With an odd but potent lyrical mix of love, angst, lust, and jealousy (plus loads of nervous musical energy), The Wedding Present established itself in the early '90s as one of the U.K.'s top standouts. These days, their vibrant guitar-pop style sounds as fresh and excitable as ever.
By the time the band started hitting the charts with a string of guitar-driven singles, the more fashionable stars of the burgeoning Britpop scene were landing on MTV and domestic college radio airwaves. Compared to the flashy, high-tech stylings of major label acts like Jesus Jones and EMF, The Wedding Present had more in common musically and stylistically with the so-called "Madchester scene" (led by jumpy/druggy bands like The Stone Roses, Happy Mondays, and Inspiral Carpets). But they never really fit in with any of it.
Under Gedge's guidance, The Wedding Present came together in the northern city of Leeds in 1985. Late BBC host John Peel recorded the quartet's first radio session in 1986. Their debut album George Best (named in honor of the British football star) came out on the Reception label in 1987. The jangly power-pop caught critics' ears, as did Gedge's nasally, low-toned delivery. He sounded almost like The Smiths' Morrissey with a head cold (or The Fall's Mark E. Smith singing in key).
This month, in continued celebration of the 20th anniversary of Bizarro's release, The Wedding Present plan to perform all of the tracks, from top to bottom, at gigs in Europe and the U.S. Gedge and his latest troupe — drummer Charles Layton, bassist Terry de Castro, and guitarist Graeme Ramsay — have already performed the Bizarro set at shows around Britain and the West Coast.
Bizarro is full of almost wrist-breakingly uptempo songs. Gedge's rhythm guitar work on "Crushed" and "Granadaland" rivals the frenzied style of "Kennedy" and "Brassneck" in particular. The band took the idea of playing fast, hard, and repetitively to an extreme 20 years ago. The physicality of delivering it all on stage was a major challenge for Gedge and company.
They headline a night at the 40 Watt Club in Athens, Ga., on Thurs. Aug. 12 as part of the town's massive 2010 Athens PopFest (scheduled for Aug. 10-14).

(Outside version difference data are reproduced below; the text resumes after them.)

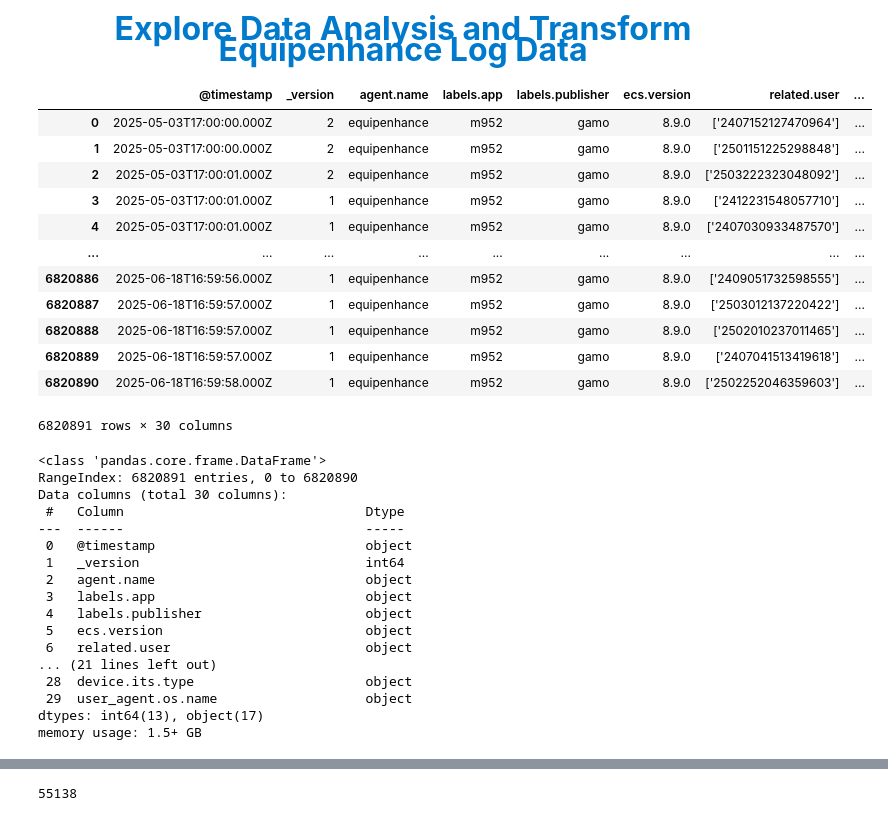
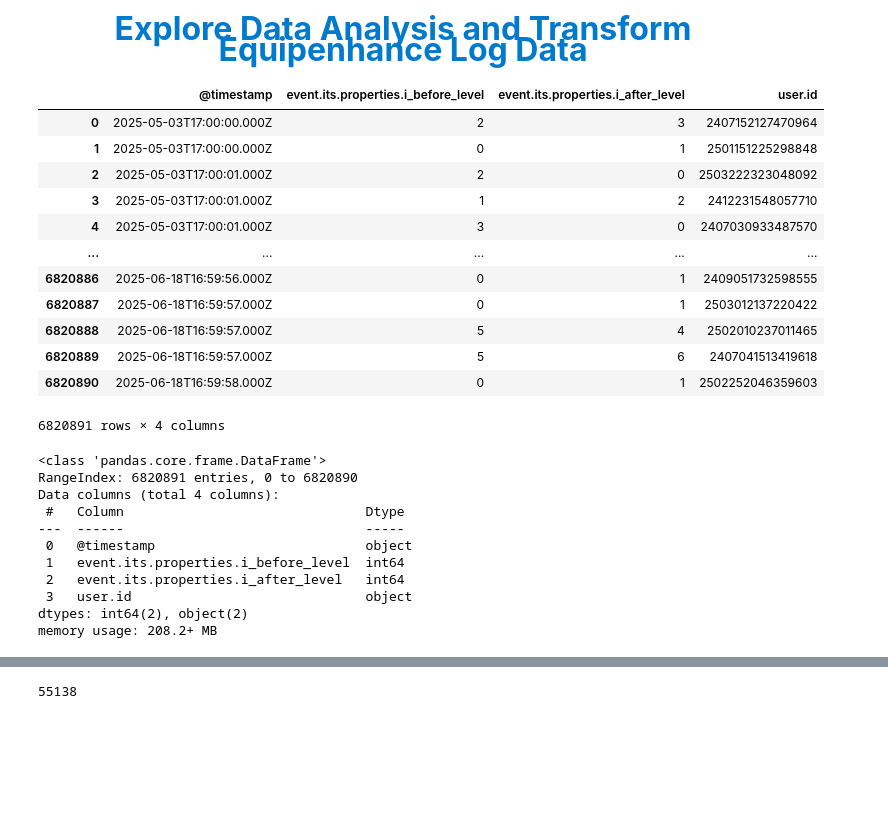
Before and after one commit to itcgosucorp/m952_ITS, a Jupyter notebook: EDA_transform/transform_equipenhance.ipynb, the cells around one changed output, grey strips where cells are left out. Saved outputs shown, nothing was run; the diff lists cells and outputs as text; code cells hidden in the pictures; blank space fills up the shorter version.

```diff
--- a/EDA_transform/transform_equipenhance.ipynb
+++ b/EDA_transform/transform_equipenhance.ipynb
@@ -12,22 +12,24 @@ pd.set_option('display.max_colwidth', None)
 pd.set_option('display.max_columns',None)
 pd.set_option('display.float_format', lambda x: '%.2f' % x)
 # %%
-df=pd.read_csv("../ingest_from_ITS/data/m952_equipenhance_2025-05-04_00-00-00_to_2025-06-19_00-00-00.csv")
+df=pd.read_csv("../ingest_from_ITS/data/m952_equipenhance_2025-05-04_00-00-00_to_2025-06-19_00-00-00.csv",
+               usecols=['@timestamp','user.id','event.its.properties.i_before_level','event.its.properties.i_after_level']
+            )
 df
 # %% [output]
-|  | @timestamp | _version | agent.name | labels.app | labels.publisher | ecs.version | related.user | ... |
-| 0 | 2025-05-03T17:00:00.000Z | 2 | equipenhance | m952 | gamo | 8.9.0 | ['2407152127470964'] | ... |
-| 1 | 2025-05-03T17:00:00.000Z | 2 | equipenhance | m952 | gamo | 8.9.0 | ['2501151225298848'] | ... |
-| 2 | 2025-05-03T17:00:01.000Z | 2 | equipenhance | m952 | gamo | 8.9.0 | ['2503222323048092'] | ... |
-| 3 | 2025-05-03T17:00:01.000Z | 1 | equipenhance | m952 | gamo | 8.9.0 | ['2412231548057710'] | ... |
-| 4 | 2025-05-03T17:00:01.000Z | 1 | equipenhance | m952 | gamo | 8.9.0 | ['2407030933487570'] | ... |
-| ... | ... | ... | ... | ... | ... | ... | ... | ... |
-| 6820886 | 2025-06-18T16:59:56.000Z | 1 | equipenhance | m952 | gamo | 8.9.0 | ['2409051732598555'] | ... |
-| 6820887 | 2025-06-18T16:59:57.000Z | 1 | equipenhance | m952 | gamo | 8.9.0 | ['2503012137220422'] | ... |
-| 6820888 | 2025-06-18T16:59:57.000Z | 1 | equipenhance | m952 | gamo | 8.9.0 | ['2502010237011465'] | ... |
-| 6820889 | 2025-06-18T16:59:57.000Z | 1 | equipenhance | m952 | gamo | 8.9.0 | ['2407041513419618'] | ... |
-| 6820890 | 2025-06-18T16:59:58.000Z | 1 | equipenhance | m952 | gamo | 8.9.0 | ['2502252046359603'] | ... |
+|  | @timestamp | event.its.properties.i_before_level | event.its.properties.i_after_level | user.id |
+| 0 | 2025-05-03T17:00:00.000Z | 2 | 3 | 2407152127470964 |
+| 1 | 2025-05-03T17:00:00.000Z | 0 | 1 | 2501151225298848 |
+| 2 | 2025-05-03T17:00:01.000Z | 2 | 0 | 2503222323048092 |
+| 3 | 2025-05-03T17:00:01.000Z | 1 | 2 | 2412231548057710 |
+| 4 | 2025-05-03T17:00:01.000Z | 3 | 0 | 2407030933487570 |
+| ... | ... | ... | ... | ... |
+| 6820886 | 2025-06-18T16:59:56.000Z | 0 | 1 | 2409051732598555 |
+| 6820887 | 2025-06-18T16:59:57.000Z | 0 | 1 | 2503012137220422 |
+| 6820888 | 2025-06-18T16:59:57.000Z | 5 | 4 | 2502010237011465 |
+| 6820889 | 2025-06-18T16:59:57.000Z | 5 | 6 | 2407041513419618 |
+| 6820890 | 2025-06-18T16:59:58.000Z | 0 | 1 | 2502252046359603 |
-6820891 rows × 30 columns
+6820891 rows × 4 columns
 # %%
 df['user.id']=df['user.id'].astype(str)
 # %%
@@ -35,21 +37,15 @@ df.info()
 # %% [output]
 <class 'pandas.core.frame.DataFrame'>
 RangeIndex: 6820891 entries, 0 to 6820890
-Data columns (total 30 columns):
+Data columns (total 4 columns):
  #   Column                               Dtype
 ---  ------                               -----
  0   @timestamp                           object
- 1   _version                             int64
- 2   agent.name                           object
- 3   labels.app                           object
- 4   labels.publisher                     object
- 5   ecs.version                          object
- 6   related.user                         object
-... (21 lines left out)
- 28  device.its.type                      object
- 29  user_agent.os.name                   object
-dtypes: int64(13), object(17)
-memory usage: 1.5+ GB
+ 1   event.its.properties.i_before_level  int64
+ 2   event.its.properties.i_after_level   int64
+ 3   user.id                              object
+dtypes: int64(2), object(2)
+memory usage: 208.2+ MB
 # %%
 df.describe()
 # %% [output]
```
Also changed, not shown: parts of 14 cells of this notebook, 3 other files.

I might just drop everything, grab those three dusty CDs, and hit the road for a loud dose of Bizarro.